All's well that ends well, Shakespeare observed, and the summer of the Metropolitan Opera's discontent could not have ended any better than with its smashing new production of Mozart's Le Nozze di Figaro.
Apart from the anxiety over the contract negotiations between the Met and its unions that left the season in doubt, just about anything that could go wrong with mounting a new operatic production did in the case of this Figaro. The director quit, one of the stars bowed out pleading sickness, and the labor dispute threatened to scrap the entire project.
But one by one each obstacle was overcome. The brilliant director Richard Eyre took over the reins of the production, the young soprano Amanda Majeski was recruited to sing Countess Almaviva, and James Levine was in the pit. The result is a sumptuous feast of marvelous music, gorgeous singing, farcical humor, and sexy romance
It's a feast opera lovers around the globe will be able to partake of when the Met offers its Oct. 18 matinee performance of Mozart's comedy as part of its Live in HD series in over 2,000 theaters in 68 different countries.
Mozart's 1786 opera is at heart a timeless sex farce that in both his exquisite music and in Lorenzo Da Ponte's libretto, based on the second play of Beaumarchais' Figaro trilogy, does not overlook the real grief that deception and duplicity can bring.
Eyre moves the time from the 18th century to the 1930's, but keeps it set in a villa outside Seville, although the costumes suggest more of an English country house: Downton Abbey visits the Costa del Sol.
The entire opera takes place on the wedding day for Figaro and Susanna, servants in the household of Count Almaviva. The Count is a strong believer in certain old-fashioned values, especially the droit du seigneur, and he sets out to claim his right to Susanna. Figaro, however, has other ideas and conjures a plan to thwart the count.
During the course of the day, a half dozen other amours and intrigues complicate matters. Jealousies flare and passions blaze only to fizzle and then flame back to life. Would-be lovers hide under beds and in closets and jump out of windows. Old secrets come to light and billets-doux go astray. Assignations are made and then not kept.
It is a classic romp and is brought delightfully to life by a splendid cast under Eyre's watchful eye that misses no detail, however small. Masterful theater director that he is, Eyre provides something to watch every moment, starting with Mozart's enchanting overture when a half-naked maid comes running across the stage followed by a satisfied-looking Count.
All of the singers are excellent actors and Eyre keeps everyone occupied and engaged in the scene while onstage, even if someone else is in the spotlight. Something is going on all the time, even in the scene changes: maids dust and sweep, footmen bustle hither and thither.

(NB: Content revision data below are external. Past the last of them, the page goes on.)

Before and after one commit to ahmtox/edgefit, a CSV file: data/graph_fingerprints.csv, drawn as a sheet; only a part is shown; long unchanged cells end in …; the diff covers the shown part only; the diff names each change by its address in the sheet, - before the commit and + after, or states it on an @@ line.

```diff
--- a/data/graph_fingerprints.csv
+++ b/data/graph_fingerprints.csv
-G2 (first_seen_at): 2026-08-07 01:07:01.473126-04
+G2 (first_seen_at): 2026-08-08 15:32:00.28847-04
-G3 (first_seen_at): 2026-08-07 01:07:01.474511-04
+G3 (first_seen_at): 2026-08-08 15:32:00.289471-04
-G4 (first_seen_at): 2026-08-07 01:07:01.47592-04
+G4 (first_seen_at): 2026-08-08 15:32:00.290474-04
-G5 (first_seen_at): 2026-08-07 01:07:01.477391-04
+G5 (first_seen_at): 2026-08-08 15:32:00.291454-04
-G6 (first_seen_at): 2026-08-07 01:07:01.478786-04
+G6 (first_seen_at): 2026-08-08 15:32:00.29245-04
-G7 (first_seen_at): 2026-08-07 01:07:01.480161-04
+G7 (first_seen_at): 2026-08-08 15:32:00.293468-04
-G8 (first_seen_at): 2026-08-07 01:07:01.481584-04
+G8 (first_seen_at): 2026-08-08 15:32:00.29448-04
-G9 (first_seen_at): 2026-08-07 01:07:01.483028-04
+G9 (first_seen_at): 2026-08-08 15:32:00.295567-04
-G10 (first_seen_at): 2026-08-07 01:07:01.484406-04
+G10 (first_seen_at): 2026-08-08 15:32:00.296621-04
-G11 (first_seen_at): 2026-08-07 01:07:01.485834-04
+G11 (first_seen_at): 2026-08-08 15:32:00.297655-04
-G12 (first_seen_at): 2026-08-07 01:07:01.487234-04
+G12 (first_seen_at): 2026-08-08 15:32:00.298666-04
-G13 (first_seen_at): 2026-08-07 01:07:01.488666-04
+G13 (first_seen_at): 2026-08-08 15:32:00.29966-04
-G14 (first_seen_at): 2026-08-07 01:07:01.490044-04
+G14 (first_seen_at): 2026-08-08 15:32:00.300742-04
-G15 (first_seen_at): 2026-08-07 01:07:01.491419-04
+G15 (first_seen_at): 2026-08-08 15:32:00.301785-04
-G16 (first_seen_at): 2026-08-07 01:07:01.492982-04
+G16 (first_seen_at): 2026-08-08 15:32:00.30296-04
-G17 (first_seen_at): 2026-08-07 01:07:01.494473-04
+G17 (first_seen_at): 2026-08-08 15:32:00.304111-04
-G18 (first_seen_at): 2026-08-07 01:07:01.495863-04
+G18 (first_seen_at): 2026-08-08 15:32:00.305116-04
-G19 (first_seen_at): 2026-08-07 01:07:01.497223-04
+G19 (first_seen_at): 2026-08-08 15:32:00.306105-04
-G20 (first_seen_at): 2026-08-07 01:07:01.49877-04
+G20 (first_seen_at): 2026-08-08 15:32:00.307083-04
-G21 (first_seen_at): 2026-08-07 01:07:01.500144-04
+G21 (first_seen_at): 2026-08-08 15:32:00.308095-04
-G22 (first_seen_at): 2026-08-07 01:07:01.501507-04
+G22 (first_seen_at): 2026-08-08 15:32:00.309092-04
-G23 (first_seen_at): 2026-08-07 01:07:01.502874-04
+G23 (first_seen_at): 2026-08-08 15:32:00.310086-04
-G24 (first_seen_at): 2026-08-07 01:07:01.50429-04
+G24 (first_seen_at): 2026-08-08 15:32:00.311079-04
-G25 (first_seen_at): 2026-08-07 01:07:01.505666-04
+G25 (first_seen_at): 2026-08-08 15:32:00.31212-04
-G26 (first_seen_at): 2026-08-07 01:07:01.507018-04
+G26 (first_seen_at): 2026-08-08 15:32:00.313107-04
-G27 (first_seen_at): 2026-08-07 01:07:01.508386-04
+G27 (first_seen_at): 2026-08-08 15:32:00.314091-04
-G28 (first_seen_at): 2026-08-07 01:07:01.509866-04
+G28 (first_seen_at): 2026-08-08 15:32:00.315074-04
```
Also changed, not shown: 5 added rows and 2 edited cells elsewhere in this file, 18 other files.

The Russian basso Ildar Abdrazakov, singing the title role, is a conniving valet in his opening act cavatina "Se vuol ballare," plotting revenge on the Count, then is a knowing man of the world in his "Non piu andrai" aria and later in the rather cynical "Aprite un po quegli occhi." As his betrothed, the German soprano Marlis Peterson is a fetching and frolicsome Susanna, shrewder than anyone else in the house. Her opening duet with Figaro sets the tone for the production.
Majeski makes a promising debut at the Met as the Countess, the voice of somber reality amid all the frivolity. Her "Dove sono," one of Mozart's loveliest arias, is full of wistful longing that cuts to the heart. As the Count, the Swedish baritone Peter Mattei presents a first-class cad, a dashing man of privilege who can't quite understand why everyone is against him.

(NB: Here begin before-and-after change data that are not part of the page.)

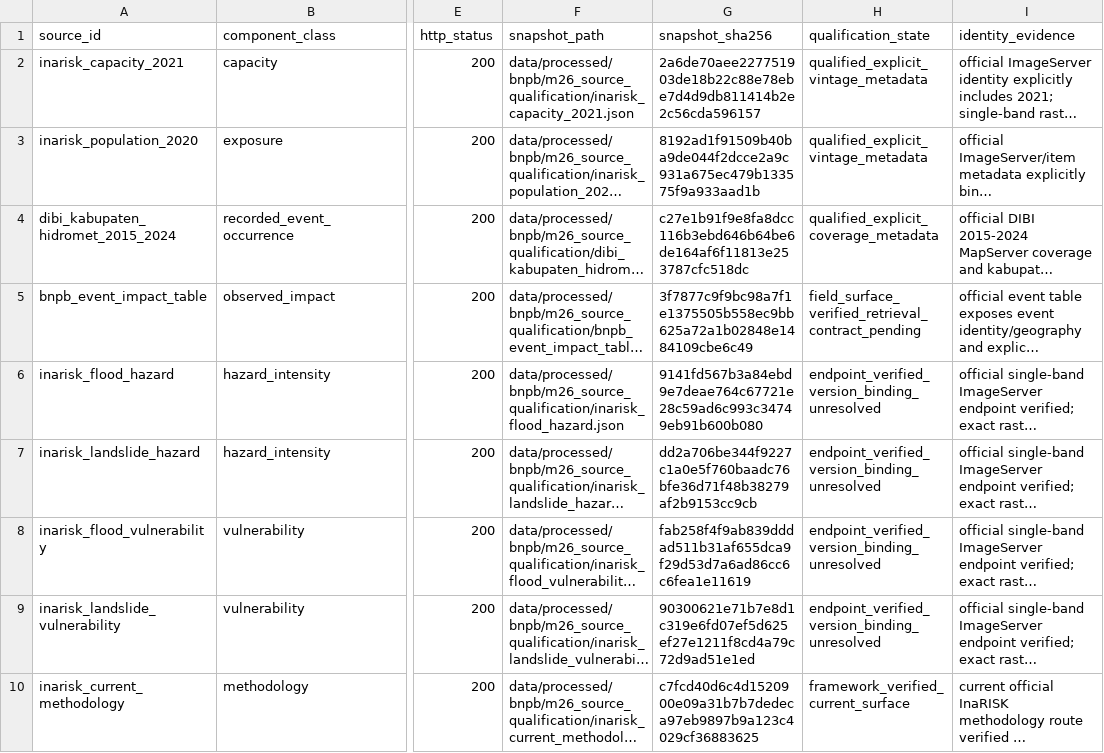
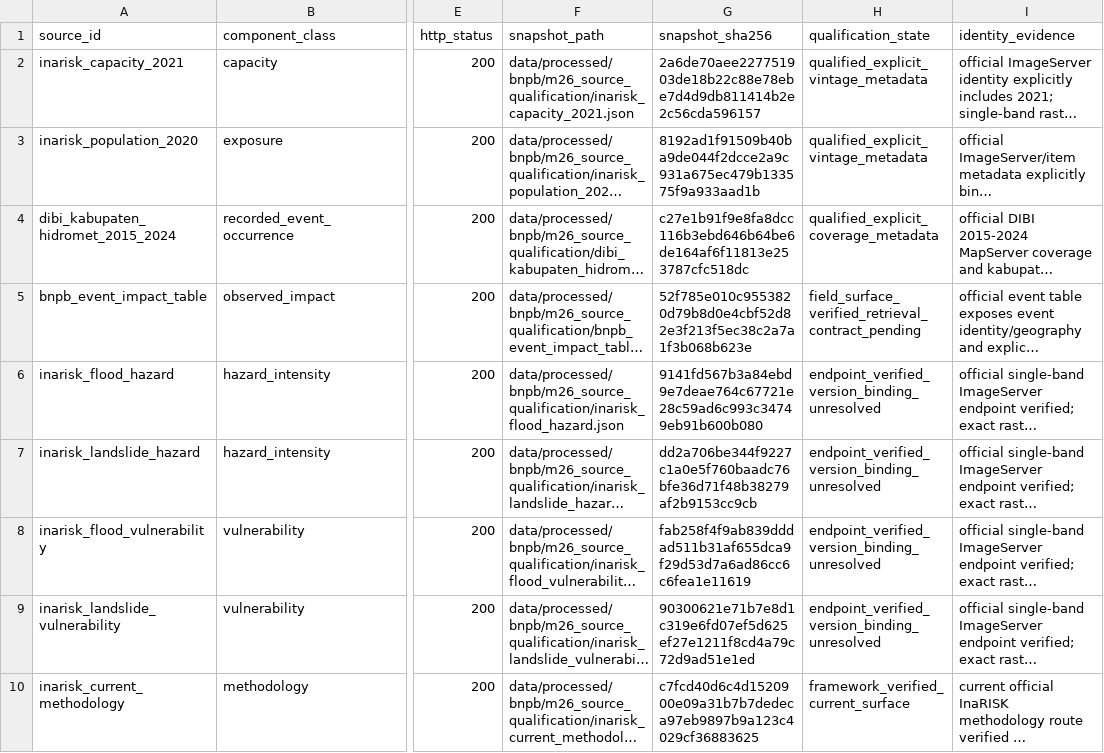
Before and after one commit to nabilrn/ranah-observatory, a CSV file: data/analysis/engine/disaster_risk_chain_v1/m26-source-qualification.csv, drawn as a sheet; only a part is shown, gaps mark what is left out; long unchanged cells end in …; the diff names each change by its address in the sheet, - before the commit and + after, or states it on an @@ line.

```diff
--- a/data/analysis/engine/disaster_risk_chain_v1/m26-source-qualification.csv
+++ b/data/analysis/engine/disaster_risk_chain_v1/m26-source-qualification.csv
-G5 (snapshot_sha256): 3f7877c9f9bc98a7f1e1375505b558ec9bb625a72a1b02848e1484109cbe6c49
+G5 (snapshot_sha256): 52f785e010c9553820d79b8d0e4cbf52d82e3f213f5ec38c2a7a1f3b068b623e
```
Also changed, not shown: 2 other files.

And the hometown mezzo Isabel Leonard is a joy in the trouser role of Cherubino, the pageboy who falls in love with every woman he sees. The scene in which Susanna and the Countess dress him as a woman -- in fact, a woman playing a man playing a woman -- is a highlight of the evening.
Maestro Levine, who according to program notes has conducted over 65 "Nozze di Figaro" performances over the past 30 years, captures every nuance of Mozart's rich score. And Robert Morrison provides admirable harpsichord accompaniment to the recitatives.
One question may be begged about setting the production in 1930's Seville by the historical fact that a civil war is raging in Spain while all the shenanigans are taking place in the Almaviva house. But there is no worry about any bombs falling on the Met's new Nozze di Figaro. It's simply a thrilling night at the opera.